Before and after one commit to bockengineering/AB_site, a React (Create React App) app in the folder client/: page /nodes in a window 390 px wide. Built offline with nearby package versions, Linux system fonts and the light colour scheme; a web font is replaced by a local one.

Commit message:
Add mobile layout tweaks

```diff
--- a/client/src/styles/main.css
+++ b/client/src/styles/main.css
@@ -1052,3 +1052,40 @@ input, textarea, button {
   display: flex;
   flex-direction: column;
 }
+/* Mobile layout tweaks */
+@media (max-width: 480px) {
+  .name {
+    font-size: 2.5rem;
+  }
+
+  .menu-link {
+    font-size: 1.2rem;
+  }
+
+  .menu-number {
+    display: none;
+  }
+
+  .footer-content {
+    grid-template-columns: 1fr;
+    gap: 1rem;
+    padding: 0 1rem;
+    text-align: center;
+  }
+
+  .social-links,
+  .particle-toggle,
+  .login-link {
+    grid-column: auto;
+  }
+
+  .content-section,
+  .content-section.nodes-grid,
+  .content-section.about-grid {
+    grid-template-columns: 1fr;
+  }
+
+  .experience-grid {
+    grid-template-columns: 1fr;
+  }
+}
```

--

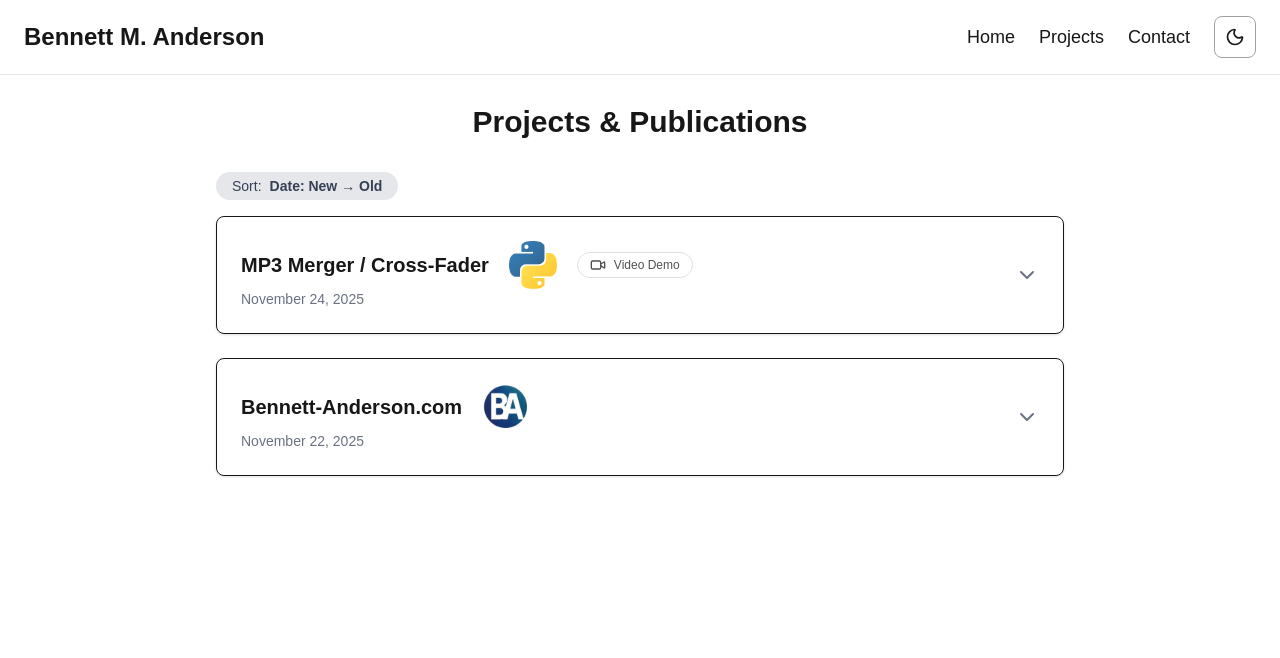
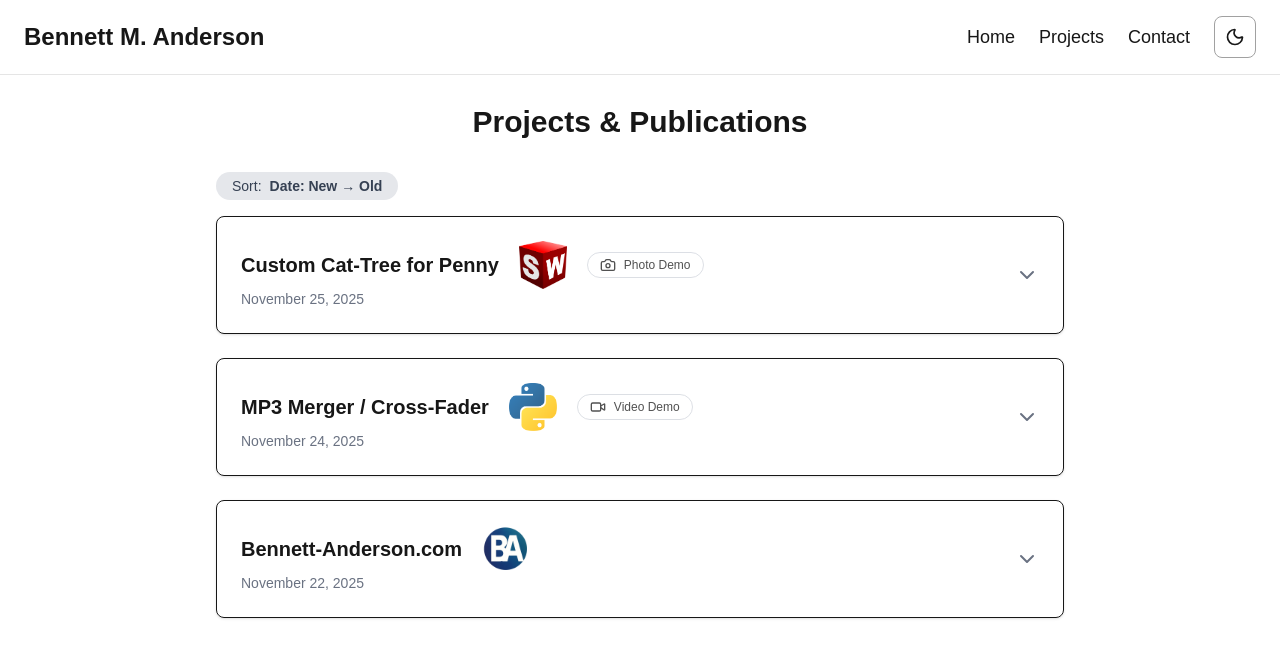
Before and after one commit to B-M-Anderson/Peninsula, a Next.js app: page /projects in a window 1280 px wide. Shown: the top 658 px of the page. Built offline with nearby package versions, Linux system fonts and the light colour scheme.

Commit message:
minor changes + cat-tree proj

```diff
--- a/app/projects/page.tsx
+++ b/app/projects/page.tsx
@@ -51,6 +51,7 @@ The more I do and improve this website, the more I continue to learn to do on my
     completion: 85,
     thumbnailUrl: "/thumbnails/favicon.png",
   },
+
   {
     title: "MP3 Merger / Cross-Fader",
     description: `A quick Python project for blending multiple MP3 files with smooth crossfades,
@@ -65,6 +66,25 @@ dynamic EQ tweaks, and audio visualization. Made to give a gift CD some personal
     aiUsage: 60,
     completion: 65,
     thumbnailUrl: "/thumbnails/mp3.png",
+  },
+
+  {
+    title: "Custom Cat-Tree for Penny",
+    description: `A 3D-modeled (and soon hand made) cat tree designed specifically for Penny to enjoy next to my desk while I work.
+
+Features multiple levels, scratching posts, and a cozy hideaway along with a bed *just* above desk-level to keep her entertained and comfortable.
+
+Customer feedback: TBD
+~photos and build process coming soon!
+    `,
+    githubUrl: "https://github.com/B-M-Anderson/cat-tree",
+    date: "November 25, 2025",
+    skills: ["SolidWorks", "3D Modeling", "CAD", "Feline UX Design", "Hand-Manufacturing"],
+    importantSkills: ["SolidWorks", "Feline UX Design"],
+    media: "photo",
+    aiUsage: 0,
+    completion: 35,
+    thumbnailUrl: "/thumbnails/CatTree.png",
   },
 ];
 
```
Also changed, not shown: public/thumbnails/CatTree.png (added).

==

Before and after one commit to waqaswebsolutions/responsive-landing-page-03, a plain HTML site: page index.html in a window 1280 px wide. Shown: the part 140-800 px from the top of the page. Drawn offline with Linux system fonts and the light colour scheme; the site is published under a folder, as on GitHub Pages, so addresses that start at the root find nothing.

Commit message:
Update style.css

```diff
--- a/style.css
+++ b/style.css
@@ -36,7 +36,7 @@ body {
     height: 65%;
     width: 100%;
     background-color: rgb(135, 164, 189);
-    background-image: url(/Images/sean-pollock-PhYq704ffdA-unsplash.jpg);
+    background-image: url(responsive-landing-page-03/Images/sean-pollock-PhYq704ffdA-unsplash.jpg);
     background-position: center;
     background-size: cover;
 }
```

Assignment: Work out how many lines of the material contain "title". Reply with that number only.

Your solution: 2